2)Routines: Organization is key to any elementary classroom, and we as teachers often find the need to sort our students. However, if we want to be inclusive, we can no longer do this by gender. Fortunately, there are many other ways to group students. When lining up, you can dismiss students by table group or by who is wearing a particular color. They can line up in alphabetical order (first or last name) or by birth month. Instead of a boys and a girls closet, number your students (which we all do anyway) and make an evens and odds closet. Most of us have class jobs assigned to students to help them learn responsibility. I liked to give them names that reflected real world jobs like receptionist, librarian, custodian, etc. I let my students indicate their top three preferences, and by assigning boys and girls to each position (one each trimester), I was able to send the message that certain professions do not belong to specific genders.

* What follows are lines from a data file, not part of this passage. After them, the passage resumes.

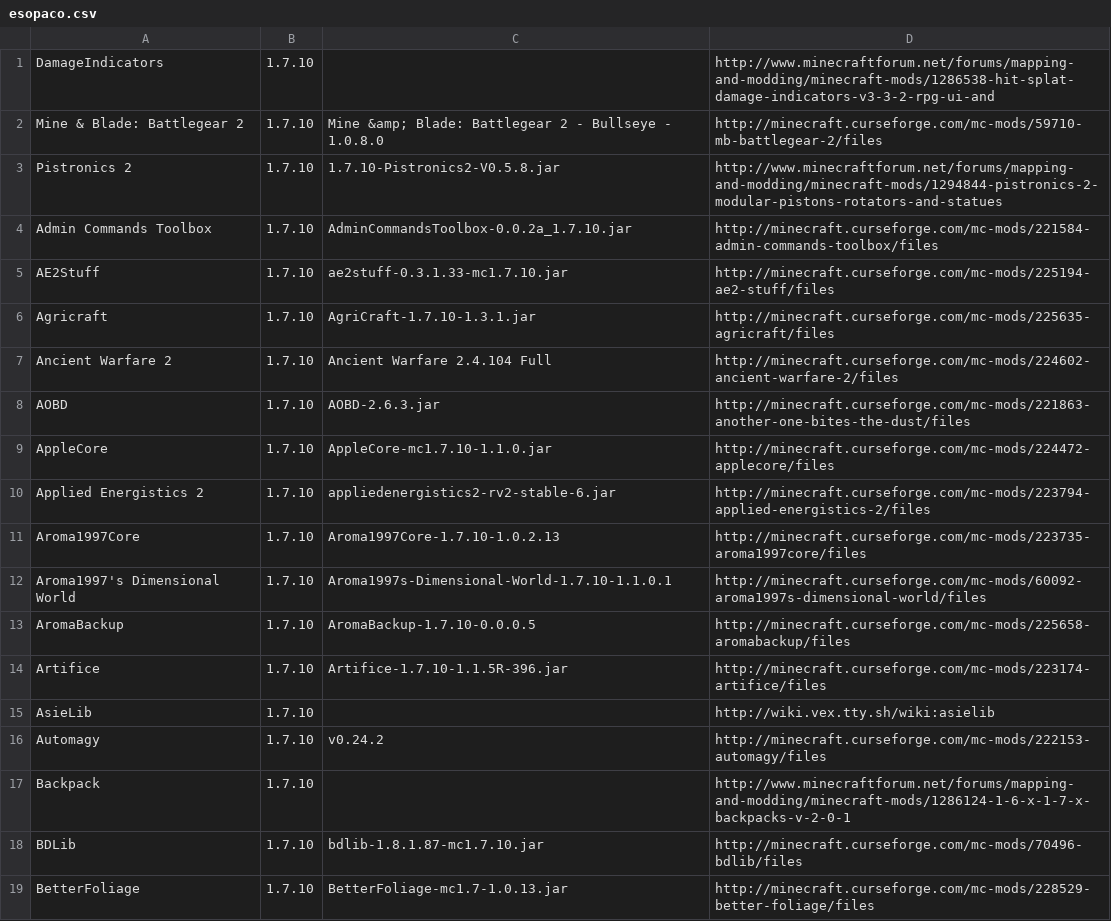
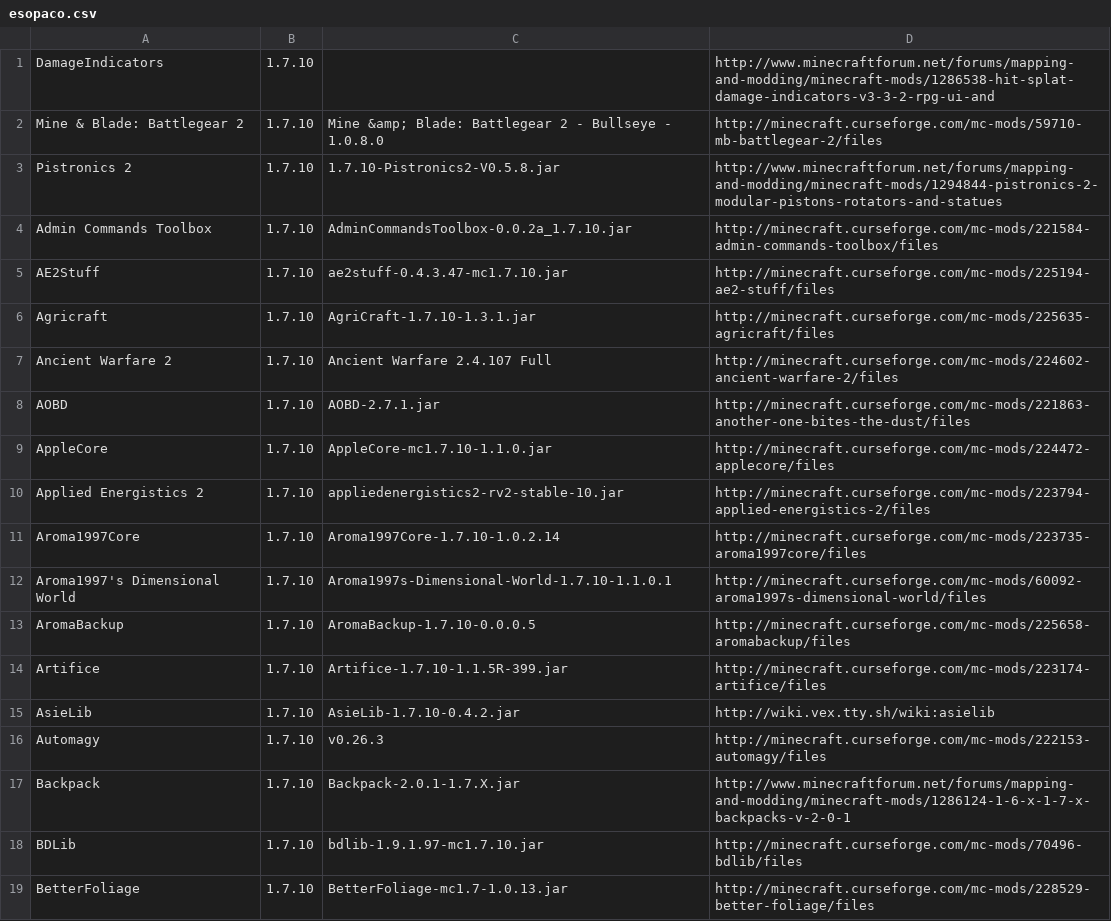
Before and after one commit to gchpaco/minecraft_updater, a CSV file: esopaco.csv, drawn as a sheet; only a part is shown; the diff covers the shown part only.

```diff
--- a/esopaco.csv
+++ b/esopaco.csv
@@ -4,16 +4,16 @@ Pistronics 2,1.7.10,1.7.10-Pistronics2-V0.5.8.jar,http://www.minecraftforum.net/
 Admin Commands Toolbox,1.7.10,AdminCommandsToolbox-0.0.2a_1.7.10.jar,http://minecraft.curseforge.com/mc-mods/221584-admin-commands-toolbox/files
-AE2Stuff,1.7.10,ae2stuff-0.3.1.33-mc1.7.10.jar,http://minecraft.curseforge.com/mc-mods/225194-ae2-stuff/files
+AE2Stuff,1.7.10,ae2stuff-0.4.3.47-mc1.7.10.jar,http://minecraft.curseforge.com/mc-mods/225194-ae2-stuff/files
 Agricraft,1.7.10,AgriCraft-1.7.10-1.3.1.jar,http://minecraft.curseforge.com/mc-mods/225635-agricraft/files
-Ancient Warfare 2,1.7.10,Ancient Warfare 2.4.104 Full,http://minecraft.curseforge.com/mc-mods/224602-ancient-warfare-2/files
-AOBD,1.7.10,AOBD-2.6.3.jar,http://minecraft.curseforge.com/mc-mods/221863-another-one-bites-the-dust/files
+Ancient Warfare 2,1.7.10,Ancient Warfare 2.4.107 Full,http://minecraft.curseforge.com/mc-mods/224602-ancient-warfare-2/files
+AOBD,1.7.10,AOBD-2.7.1.jar,http://minecraft.curseforge.com/mc-mods/221863-another-one-bites-the-dust/files
 AppleCore,1.7.10,AppleCore-mc1.7.10-1.1.0.jar,http://minecraft.curseforge.com/mc-mods/224472-applecore/files
-Applied Energistics 2,1.7.10,appliedenergistics2-rv2-stable-6.jar,http://minecraft.curseforge.com/mc-mods/223794-applied-energistics-2/files
-Aroma1997Core,1.7.10,Aroma1997Core-1.7.10-1.0.2.13,http://minecraft.curseforge.com/mc-mods/223735-aroma1997core/files
+Applied Energistics 2,1.7.10,appliedenergistics2-rv2-stable-10.jar,http://minecraft.curseforge.com/mc-mods/223794-applied-energistics-2/files
+Aroma1997Core,1.7.10,Aroma1997Core-1.7.10-1.0.2.14,http://minecraft.curseforge.com/mc-mods/223735-aroma1997core/files
 Aroma1997's Dimensional World,1.7.10,Aroma1997s-Dimensional-World-1.7.10-1.1.0.1,http://minecraft.curseforge.com/mc-mods/60092-aroma1997s-dimensional-world/files
 AromaBackup,1.7.10,AromaBackup-1.7.10-0.0.0.5,http://minecraft.curseforge.com/mc-mods/225658-aromabackup/files
-Artifice,1.7.10,Artifice-1.7.10-1.1.5R-396.jar,http://minecraft.curseforge.com/mc-mods/223174-artifice/files
-AsieLib,1.7.10,,http://wiki.vex.tty.sh/wiki:asielib
-Automagy,1.7.10,v0.24.2,http://minecraft.curseforge.com/mc-mods/222153-automagy/files
-Backpack,1.7.10,,http://www.minecraftforum.net/forums/mapping-and-modding/minecraft-mods/1286124-1-6-x-1-7-x-backpacks-v-2-0-1
-BDLib,1.7.10,bdlib-1.8.1.87-mc1.7.10.jar,http://minecraft.curseforge.com/mc-mods/70496-bdlib/files
+Artifice,1.7.10,Artifice-1.7.10-1.1.5R-399.jar,http://minecraft.curseforge.com/mc-mods/223174-artifice/files
+AsieLib,1.7.10,AsieLib-1.7.10-0.4.2.jar,http://wiki.vex.tty.sh/wiki:asielib
+Automagy,1.7.10,v0.26.3,http://minecraft.curseforge.com/mc-mods/222153-automagy/files
+Backpack,1.7.10,Backpack-2.0.1-1.7.X.jar,http://www.minecraftforum.net/forums/mapping-and-modding/minecraft-mods/1286124-1-6-x-1-7-x-backpacks-v-2-0-1
+BDLib,1.7.10,bdlib-1.9.1.97-mc1.7.10.jar,http://minecraft.curseforge.com/mc-mods/70496-bdlib/files
 BetterFoliage,1.7.10,BetterFoliage-mc1.7-1.0.13.jar,http://minecraft.curseforge.com/mc-mods/228529-better-foliage/files
```
Also changed, not shown: 1 added row, 2 removed rows and 74 edited cells elsewhere in this file.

3)Extracurricular Activities: Students need to receive the message that extracurricular activities are open to everyone. That means that when I send home flyers for cheerleading workshops, I don’t just hand them out to the girls; likewise, wrestling camp brochures don’t just go to the boys. This may mean you have to make some extra copies, but it could also mean encouraging a child who really wants to try something new. (As we move away from paper, it’s easy to advertise different activities to everyone on classroom websites…but you may need to specifically say that all children are welcome.) I try really hard to give kudos to my students for their interests and hobbies, whatever they may be, but especially when they may not conform to gender norms. For example, my school had an after-school sewing class. One of my boys signed up for it, and he would bring me things that he had sewn as gifts. I always made a big deal of thanking him in front of the class and emphasizing what an important skill it was. After this happened a few times, another boy asked me about signing up for sewing!

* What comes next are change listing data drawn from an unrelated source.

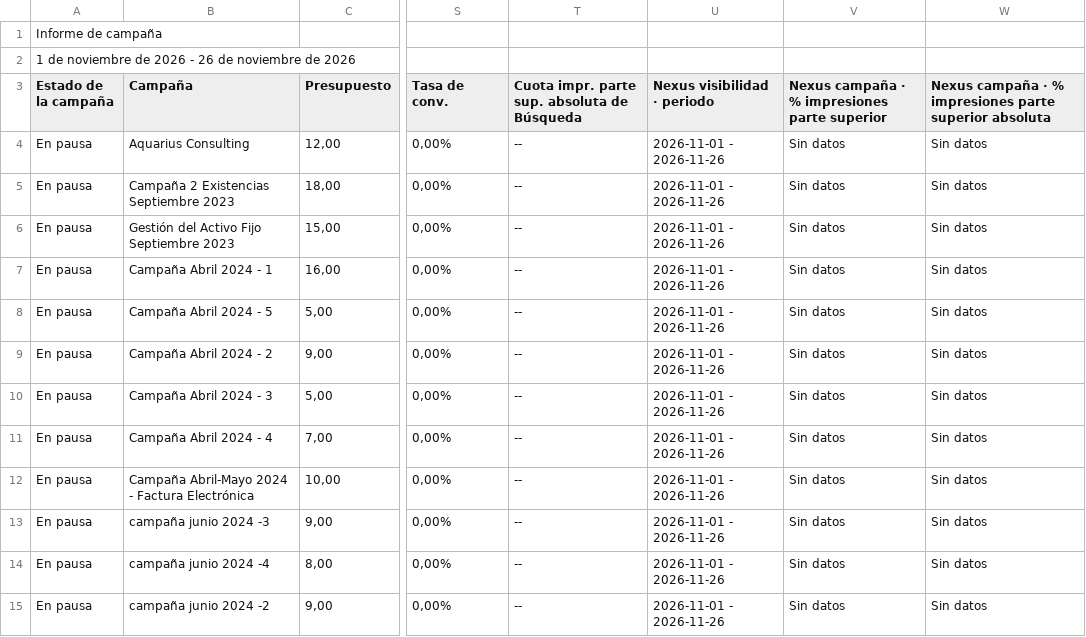
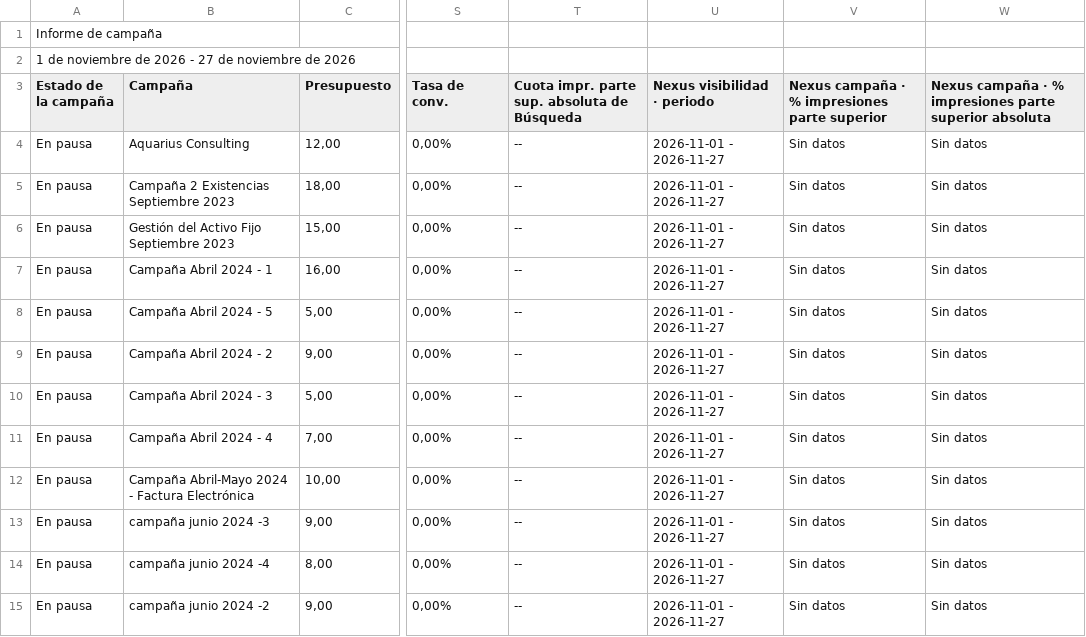
Before and after one commit to jorgeluis666/objetivos-Aquarius, a CSV file: data/csv-backups/drive/Aquarius - Noviembre 2026.csv, drawn as a sheet; only a part is shown, gaps mark what is left out; the diff covers the shown part only; the diff names each change by its address in the sheet, - before the commit and + after, or states it on an @@ line.

```diff
--- a/data/csv-backups/drive/Aquarius - Noviembre 2026.csv
+++ b/data/csv-backups/drive/Aquarius - Noviembre 2026.csv
-A2 (Estado de la campaña): …2026 - 26 de noviembre…
+A2 (Estado de la campaña): …2026 - 27 de noviembre…
-U4:U15 (Nexus visibilidad · periodo): 2026-11-01 - 2026-11-26
+U4:U15 (Nexus visibilidad · periodo): 2026-11-01 - 2026-11-27
```
Also changed, not shown: 68 edited cells elsewhere in this file, data/csv-backups/drive/Aquarius - Octubre 2026.csv, 6 other files.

4)Read Alouds: As the granddaughter of a librarian, I have always loved to read aloud. No matter how busy my day was, I made time to sit in my rocking chair and read to my students as they sat at my feet. I loved the bonding time as well as the freedom to select which books my kids would hear. When I took a class in diversity for my master’s program, we were asked to analyze the authors and points of view of the books we chose. To my embarrassment, I discovered that most of the protagonists in my chosen books were white and male. I went to the school librarian (a resource you simply must utilize if you don't already) to set about fixing this. She suggested Becoming Naomi León by Pam Munoz Ryan. It is the story of a young girl living in a trailer park in California with her grandmother and brother. Her mom, who struggles with alcoholism, tries to regain custody of Naomi, but not for the right reasons. The family must travel to Mexico to find see if her estranged father will help. That year, I had three Spanish-speakers, a student who lived with her grandparents, another going through a custody battle, and yet another living in a trailer with no heat. I still love classics like Tales of a Fourth Grade Nothing and Where the Red Fern Grows, but the discussions around Becoming Naomi León were much richer and the characters and situations more relevant to my students.

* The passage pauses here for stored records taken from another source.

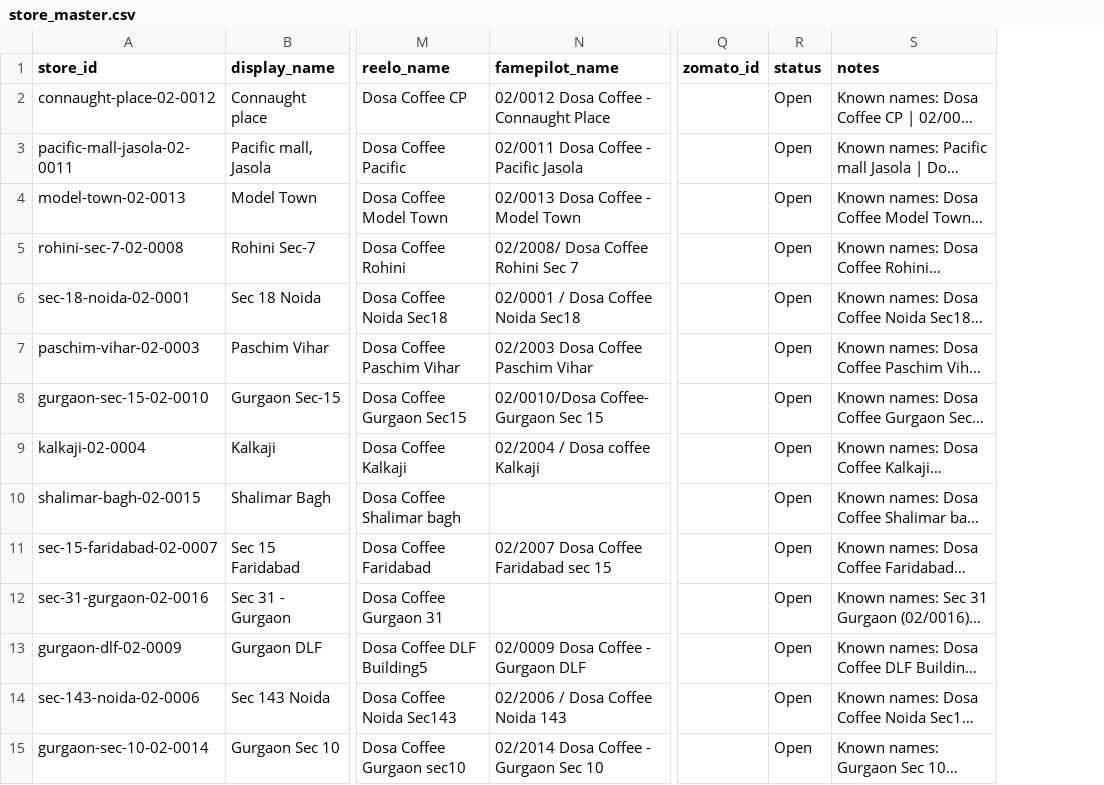
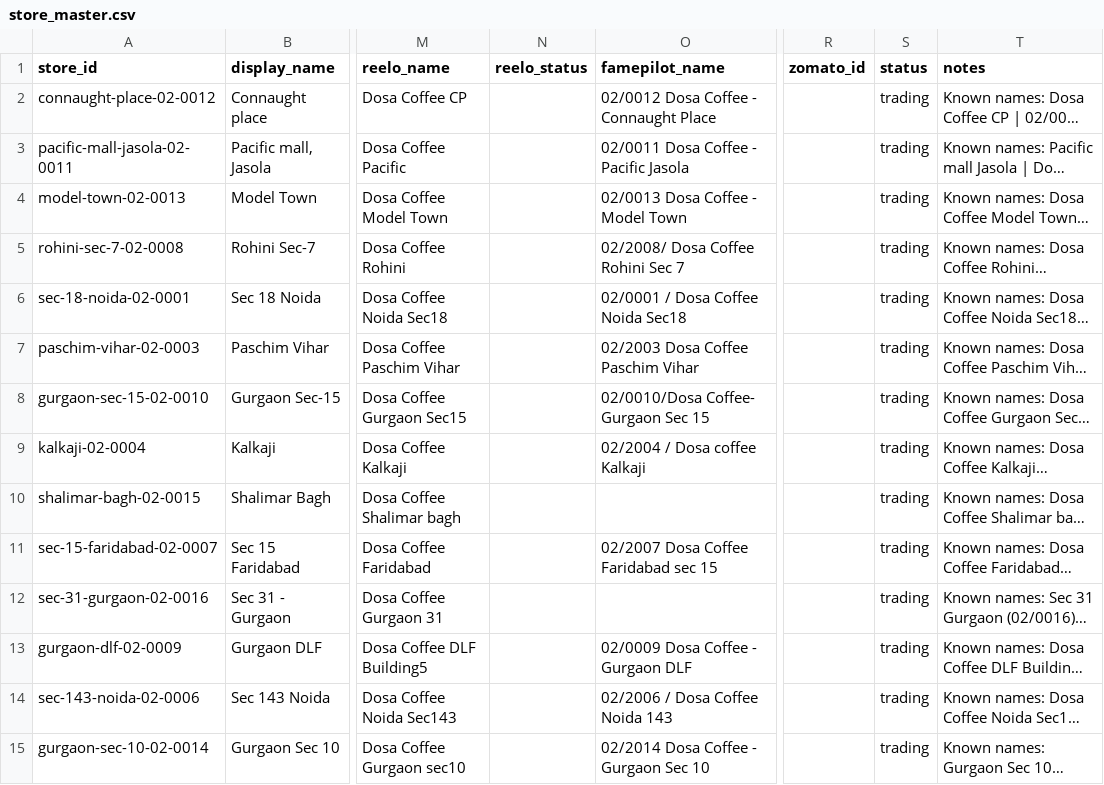
Before and after one commit to sdalmia/dosa-report-app, a CSV file: data/store_master.csv, drawn as a sheet; only a part is shown, gaps mark what is left out; long unchanged cells end in …; addresses are those after the commit; the diff covers the shown part only; the diff names each change by its address in the sheet, - before the commit and + after, or states it on an @@ line.

```diff
--- a/data/store_master.csv
+++ b/data/store_master.csv
+column N (reelo_status), empty
-S2:S15 (status): Open
+S2:S15 (status): trading
```
Also changed, not shown: 3 added rows and 19 edited cells elsewhere in this file, 14 other files.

5)Reader’s Theater: This is a proven strategy that helps students develop oral reading fluency. I think all teachers have the cup full of popsicle sticks with student names on them (or the technological equivalent). I always used mine to randomly assign roles for Reader’sTheater. Unfortunately, it wasn’t truly random because I assigned female roles to girls and male roles to boys. When I realized my mistake, I decided to allow my students to pick their parts when I pulled their popsicle stick. I made it clear that anyone could choose any part, and we ended up having a lot more fun that way! It’s also nice to share the fact that in Shakespeare’s day, as well as in modern Kabuki theater, all roles were played by men.

Sometimes I worry that my students will have trouble adjusting if I make changes mid-year, but then I remember that they are actually much more flexible than I am. January is also a great time to try something new. I have found that kids and adults are more open to change at the start of the calendar year. Hopefully, these ideas help you press that reset button, strengthen your classroom community, and make your school a safe place for kids to be who they are!